___ Records supplied ___
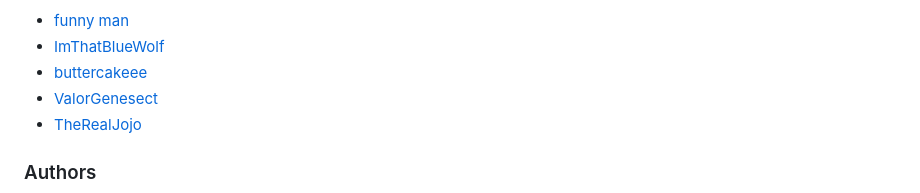
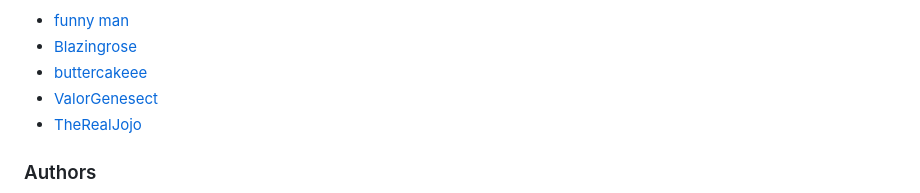
Before and after one commit to MiguelAngelAvilaRosas1DAW/CRBV, a Markdown page: README.md, the part around the change. Rendered like a GitHub page.

```diff
--- a/README.md
+++ b/README.md
@@ -43,7 +43,7 @@ and modifying it to suit my preferences, adding events, changing images, etc.</p
 
 <ul>
   <li><a href="https://www.youtube.com/@funnymanisfunny" target="_blank">funny man</a></li>
-  <li><a href="https://www.youtube.com/@blazingrose_5624" target="_blank">ImThatBlueWolf</a></li>
+  <li><a href="https://www.youtube.com/@blazingrose_5624" target="_blank">Blazingrose</a></li>
   <li><a href="https://www.youtube.com/@buttercakeee" target="_blank">buttercakeee</a></li>
   <li><a href="https://www.youtube.com/@ValorGenesect" target="_blank">ValorGenesect</a></li>
   <li><a href="https://www.youtube.com/@therealjojo8878" target="_blank">TheRealJojo</a></li>
```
___
### Task to carry out
The expected output is one number, the tally of lines above containing "README".

### Task response
3